When Amelia Graynor’s husband died, it took her a little while to adjust. He had died suddenly, from a stroke, and although she wondered for a moment whether a proper stroke unit, a high-quality hospital rather than their suburban institution and its arrogant chief of surgery, might have saved him. But then her husband had left quickly, likely not in too much pain and she calmed down.
Only a fool would have called their marriage a happy one. Her neighbors, sister and distant relatives, even her friends were unfazed by this knowledge and cried and suffered with an intensity that Amelia found peculiar. The howling and hugging reminded her of TV-documentaries on grief rituals in foreign cultures. It was all a bit too much. Amelia couldn’t help but think whom of these crying ladies her husband had fucked in his last years. When she closed her eyes she tried to imagine Dina Wisner’s naked back, moving up and down with Mr. Graynor underneath her. The curtains drawn over lunch break. The problem was: every woman’s body fit above her husband’s. An endless stream of faces and hair colors passing in front of her. None of this was true. All of this was true. Amelia opened her eyes.
Widowhood became her well. She wore her head proudly and shopped for dark clothes in high-end stores. The town uproar ebbed off, leaving her with fewer calls, fewer friends and a large sum in her back account. Inheritance seemed an archaic concept of providing for a weak family member. Amelia wanted to refuse this incredible affront, but of course she didn’t. She stared at the numbers at her computer screen and correlated them to the amount of nuisance and unhappiness their marriage represented. Why not divorce this town, now? The money asked her. It seemed a possibility. But Amelia had recently noticed the husbands of other women whisper and look her way. Somebody had walked up to her, pressed her hand and told her he couldn’t stand the deceased. They knew. Their wives had failed to disguise their despair at newly-found sexual wastelands in her husband’s absence. Amelia saw the ladies’ tight dresses, high heels, fake laughter. She thought, I know. You had twice the fun I had and at my expense. She was now fairly rich, reasonably beautiful still and at the center of attention.
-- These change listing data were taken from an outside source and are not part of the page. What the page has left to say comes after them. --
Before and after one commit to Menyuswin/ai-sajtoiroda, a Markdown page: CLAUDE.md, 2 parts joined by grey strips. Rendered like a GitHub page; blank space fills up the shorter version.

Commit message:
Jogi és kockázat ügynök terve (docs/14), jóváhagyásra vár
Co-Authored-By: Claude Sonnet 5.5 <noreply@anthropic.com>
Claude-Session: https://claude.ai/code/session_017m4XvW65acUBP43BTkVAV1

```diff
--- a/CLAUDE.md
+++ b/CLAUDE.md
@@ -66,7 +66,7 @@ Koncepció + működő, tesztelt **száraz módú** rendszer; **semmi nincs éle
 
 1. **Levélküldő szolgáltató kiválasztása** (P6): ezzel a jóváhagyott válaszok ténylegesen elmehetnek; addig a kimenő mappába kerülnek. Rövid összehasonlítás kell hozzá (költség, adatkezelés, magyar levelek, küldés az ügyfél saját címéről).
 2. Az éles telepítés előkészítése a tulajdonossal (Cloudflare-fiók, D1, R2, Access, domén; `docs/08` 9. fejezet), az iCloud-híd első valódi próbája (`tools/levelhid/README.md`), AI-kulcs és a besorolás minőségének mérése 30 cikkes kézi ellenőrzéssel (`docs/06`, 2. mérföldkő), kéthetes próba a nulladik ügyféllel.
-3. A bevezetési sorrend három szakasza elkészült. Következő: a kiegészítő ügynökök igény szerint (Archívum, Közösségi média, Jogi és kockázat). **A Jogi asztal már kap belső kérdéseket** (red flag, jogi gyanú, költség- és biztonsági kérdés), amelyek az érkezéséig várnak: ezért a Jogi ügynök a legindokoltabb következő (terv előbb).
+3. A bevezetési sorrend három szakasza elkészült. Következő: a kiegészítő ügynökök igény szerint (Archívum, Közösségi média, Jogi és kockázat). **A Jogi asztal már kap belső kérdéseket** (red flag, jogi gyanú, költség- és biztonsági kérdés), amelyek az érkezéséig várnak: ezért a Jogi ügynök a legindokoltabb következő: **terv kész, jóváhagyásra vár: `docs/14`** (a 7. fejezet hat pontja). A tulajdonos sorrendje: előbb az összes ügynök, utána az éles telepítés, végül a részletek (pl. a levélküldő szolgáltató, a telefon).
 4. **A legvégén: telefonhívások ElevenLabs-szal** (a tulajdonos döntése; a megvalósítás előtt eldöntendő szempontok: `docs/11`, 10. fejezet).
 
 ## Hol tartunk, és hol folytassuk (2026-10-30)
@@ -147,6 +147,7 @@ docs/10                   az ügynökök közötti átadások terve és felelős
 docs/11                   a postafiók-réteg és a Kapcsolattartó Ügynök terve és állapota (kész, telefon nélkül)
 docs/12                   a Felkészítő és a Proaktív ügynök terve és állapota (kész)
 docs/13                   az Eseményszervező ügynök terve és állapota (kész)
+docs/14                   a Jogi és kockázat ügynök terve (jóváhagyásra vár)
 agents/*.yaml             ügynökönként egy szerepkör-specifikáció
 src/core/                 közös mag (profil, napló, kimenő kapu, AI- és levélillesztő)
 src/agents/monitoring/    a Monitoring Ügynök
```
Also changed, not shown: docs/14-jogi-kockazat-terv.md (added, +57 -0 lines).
At the Wisner’s garden party Amelia led Mr. Wisner aside and told him they could revenge the wrongs their significant others had done to them. It took him only a few minutes to ponder and then to show her the game room upstairs. As he pulled down her skirt over the pool table Amelia felt incredibly alive.